Sometimes, I can't believe what a baby I am.
Yesterday I felt lousy, and the lousy feeling increased as the day wore on. Fluey, you know. Feverish, stomach churning, no energy, achey.....in short, I had the flu.
Which, when you read it, sounds like "ho hum". Except that when you're used to feeling fairly good and energetic, like I am, is kind of a sign that the world is ending. By the evening, I'd convinced myself that I had swine flu and I was counting my accumulated vacation and sick days. What a baby.
Of course, by the time I had woken up this morning after a good night's sleep, all was, thank goodness, behind me, and I was ready for my morning cuppa. But once again, I'm reminded of how important it is to say "thank you" every once in awhile for our good health. Even something as mundane as the flu (swine or otherwise) can really stop a person in their tracks....how much more so a chronic illness, or a serious disability. We just don't appreciate good health when God gives it to us.
The last week has been very busy. My 6th grader is finishing elementary school this year, and there are all the ceremonies and plans that accompany that event.
Last week, we sat in the school's courtyard for the final party. The kids had been practicing a play, based on the story of Shmuel-the-Prophet, for many weeks, and we were treated to a real theatrical performance of about an hour, complete with dancing, singing, dialogue, and even "special effects" (goats grazing during a pastoral scene, a pony which was walked through the stage when a king arrived, etc).
This kind of performance is quite a regular occurence in Israeli schools. Israeli kids learn to perform from kindergarten, and the ability to organize these performances is a major requirement of Israeli educational staff. I've never seen a stage-frightened Israeli kid....they all take these performances for granted, and will get up in front of an audience at the drop of a hat. I've often thought that it's one reason that Israelis, in general, are so "in-your-face" -- it's a learned behavior that stems from these school experiences.

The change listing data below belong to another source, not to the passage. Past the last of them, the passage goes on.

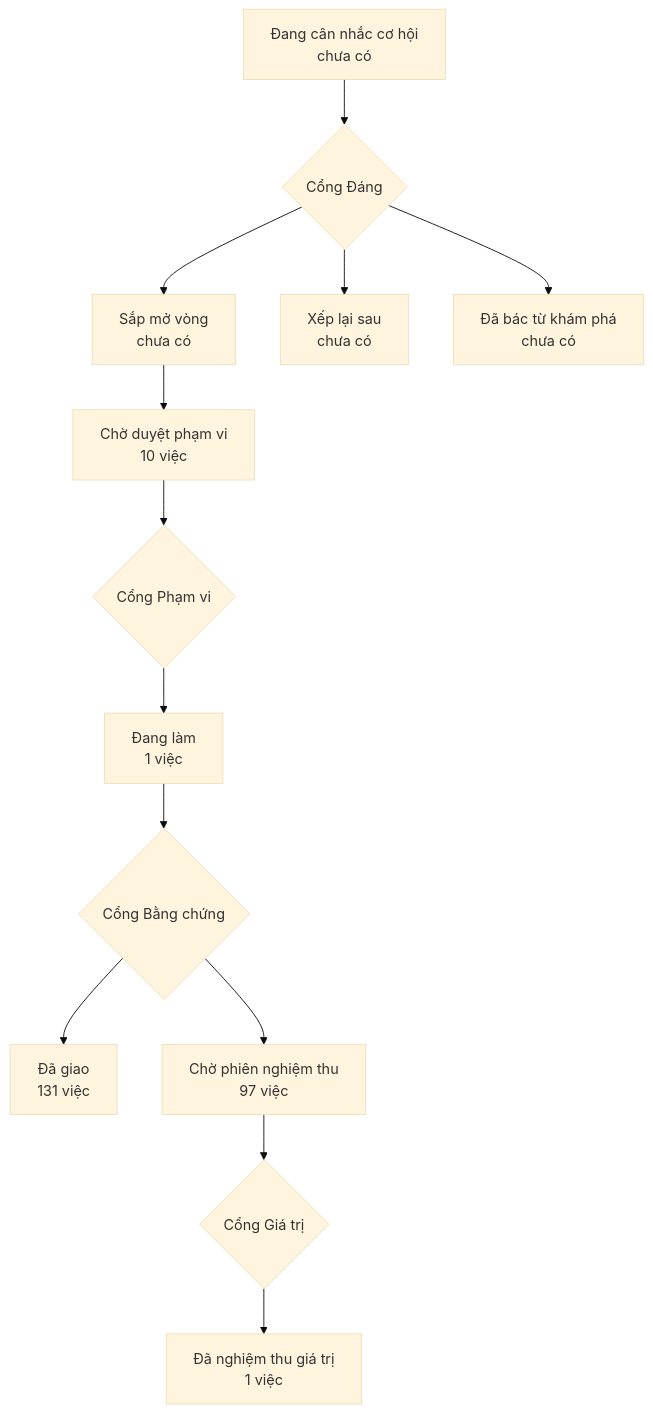
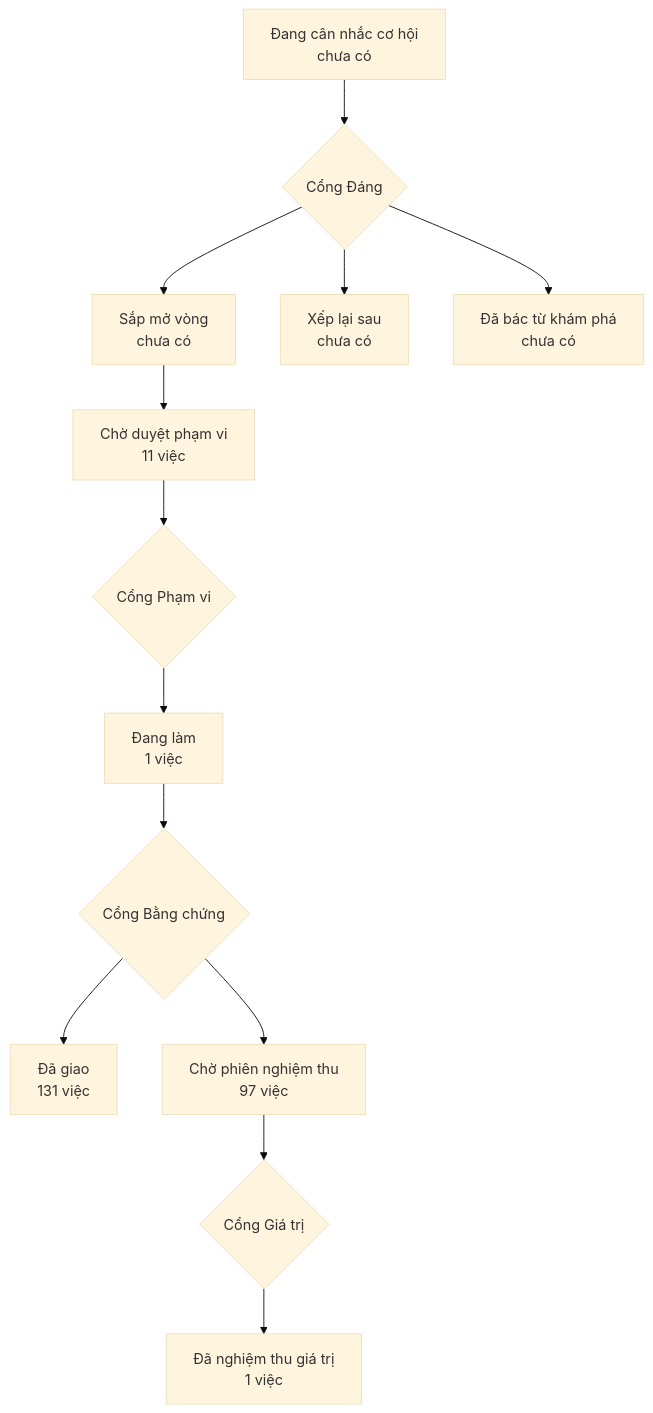
One commit to phanlemanh/onehub-invest changed the diagram in PRODUCT-MAP.md. Above: the diagram before and after it, drawn with Mermaid (base theme). The commit also changed other lines of this file and 1 other file, not shown here.

Commit message:
chore(can-gia-tot-sua-ba-loi): vẽ lại bản đồ sau khi gộp main

````diff
--- a/PRODUCT-MAP.md
+++ b/PRODUCT-MAP.md
@@ -7,12 +7,12 @@
 ```mermaid
 flowchart TD
   A["Đang cân nhắc cơ hội<br/>chưa có"] --> GD{"Cổng Đáng"}
   GD --> B["Sắp mở vòng<br/>chưa có"]
   GD --> XL["Xếp lại sau<br/>chưa có"]
   GD --> DB["Đã bác từ khám phá<br/>chưa có"]
-  B --> CD["Chờ duyệt phạm vi<br/>10 việc"] --> GP{"Cổng Phạm vi"}
+  B --> CD["Chờ duyệt phạm vi<br/>11 việc"] --> GP{"Cổng Phạm vi"}
   GP --> DL["Đang làm<br/>1 việc"] --> GB{"Cổng Bằng chứng"}
   GB --> DG["Đã giao<br/>131 việc"]
   GB --> CN["Chờ phiên nghiệm thu<br/>97 việc"] --> GG{"Cổng Giá trị"}
   GG --> NT["Đã nghiệm thu giá trị<br/>1 việc"]
 ```
````
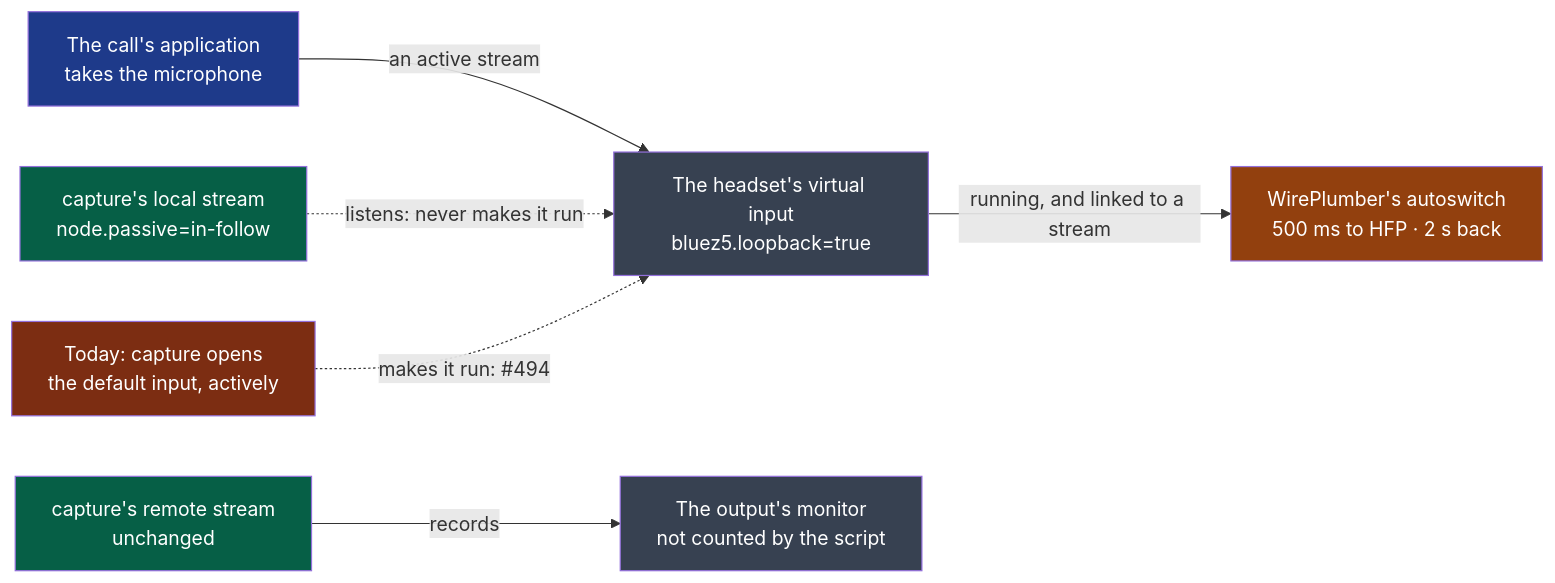
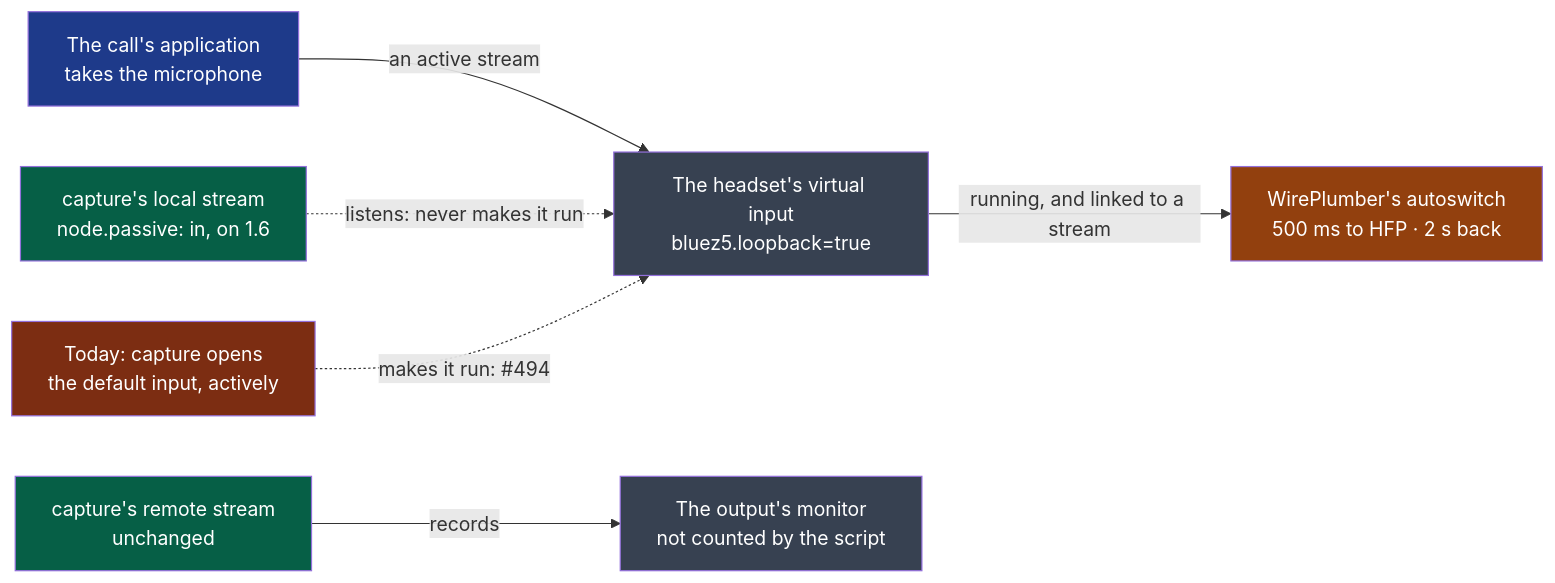
The diagram in docs/adr/0015-the-local-side-records-the-microphone-the-call-holds-passively.md (NapkinStack/wholeheard), drawn with Mermaid before and after one commit. The commit also changed other lines of this file and 13 other files, not shown here.

First line of the commit message:
capture: a recording holds the microphone the call holds, passively, and makes no Bluetooth profile switch (D66) (#574)

````diff
--- a/docs/adr/0015-the-local-side-records-the-microphone-the-call-holds-passively.md
+++ b/docs/adr/0015-the-local-side-records-the-microphone-the-call-holds-passively.md
@@ -15,13 +15,13 @@
 ```mermaid
 flowchart LR
     B["The call's application<br/>takes the microphone"]:::app -->|"an active stream"| L["The headset's virtual input<br/>bluez5.loopback=true"]:::dev
     L -->|"running, and linked to a stream"| W["WirePlumber's autoswitch<br/>500 ms to HFP · 2 s back"]:::sys
-    C["capture's local stream<br/>node.passive=in-follow"]:::mod -.->|"listens: never makes it run"| L
+    C["capture's local stream<br/>node.passive: in, on 1.6"]:::mod -.->|"listens: never makes it run"| L
     O["capture's remote stream<br/>unchanged"]:::mod -->|"records"| M["The output's monitor<br/>not counted by the script"]:::dev
     X["Today: capture opens<br/>the default input, actively"]:::old -.->|"makes it run: #494"| L
     classDef app fill:#1e3a8a,color:#fff
     classDef dev fill:#374151,color:#fff
     classDef sys fill:#92400e,color:#fff
     classDef mod fill:#065f46,color:#fff
     classDef old fill:#7c2d12,color:#fff
 ```
````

I saw in the audience of parents with my soon-to-be mechatunim, the parents of my son's fiancee, whose son is graduating this year as well. In addition, I chatted with parents whose older kids had gone to school with my older kids, and with teachers who had taught all my kids, and with whom I'd taught english as part of the school staff a dozen years ago. (Discussing the experience of teaching in an Israeli school is one that would take, not only it's own blog, but it's own encyclopedia!). A true small-town evening.
One thing that I was particularly grateful for was the existence of digital cameras. I filmed a good bit of Gal's performance, and she was thrilled to review the clip on the camera afterward. But as soon as she headed off on her class trip, she was just as happy to erase that clip and replace it with new pictures, and I was pleased that I hadn't wasted too much money paying for film development.